- _About this exercise_: What follows is a set of entries. Repeat them exactly, but not their pictures.

Supplied records below:

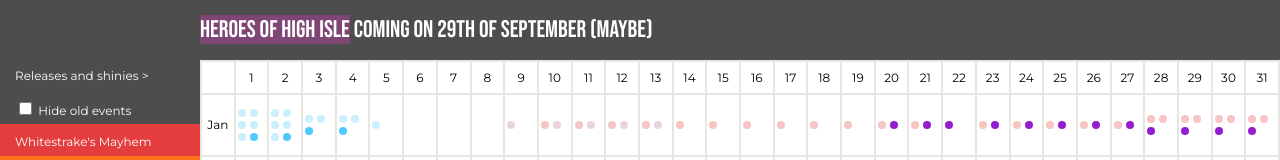
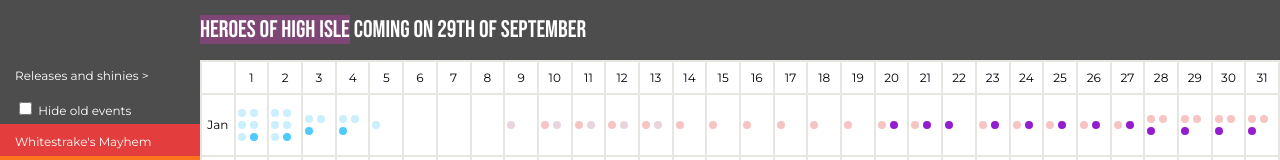
Before and after one commit to Nairinhe/Nairinhe.github.io, a plain HTML site: page index.html in a window 1280 px wide. Shown: the top 160 px of the page. Drawn offline with nearby package versions, Linux system fonts and the light colour scheme.

Commit message:
season event confirmed https://www.elderscrollsonline.com/en-us/news/post/62811

```diff
--- a/index.html
+++ b/index.html
@@ -23,7 +23,7 @@
 <body>
   <div>
     <!--text class="Undaunted">Undaunted Celebration</text><text> is on from 8th till 20th of September, </text-->
-    <text class="Season">Heroes of High Isle</text><text> coming on 29th of September (maybe)</text>
+    <text class="Season">Heroes of High Isle</text><text> coming on 29th of September</text>
   </div>
   <div>
 		<ul>
```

End of Supplied records.

- _Answer section_:
Before and after one commit to Nairinhe/Nairinhe.github.io, a plain HTML site: page index.html in a window 1280 px wide. Shown: the top 160 px of the page. Drawn offline with nearby package versions, Linux system fonts and the light colour scheme.

Commit message:
season event confirmed https://www.elderscrollsonline.com/en-us/news/post/62811

```diff
--- a/index.html
+++ b/index.html
@@ -23,7 +23,7 @@
 <body>
   <div>
     <!--text class="Undaunted">Undaunted Celebration</text><text> is on from 8th till 20th of September, </text-->
-    <text class="Season">Heroes of High Isle</text><text> coming on 29th of September (maybe)</text>
+    <text class="Season">Heroes of High Isle</text><text> coming on 29th of September</text>
   </div>
   <div>
 		<ul>
```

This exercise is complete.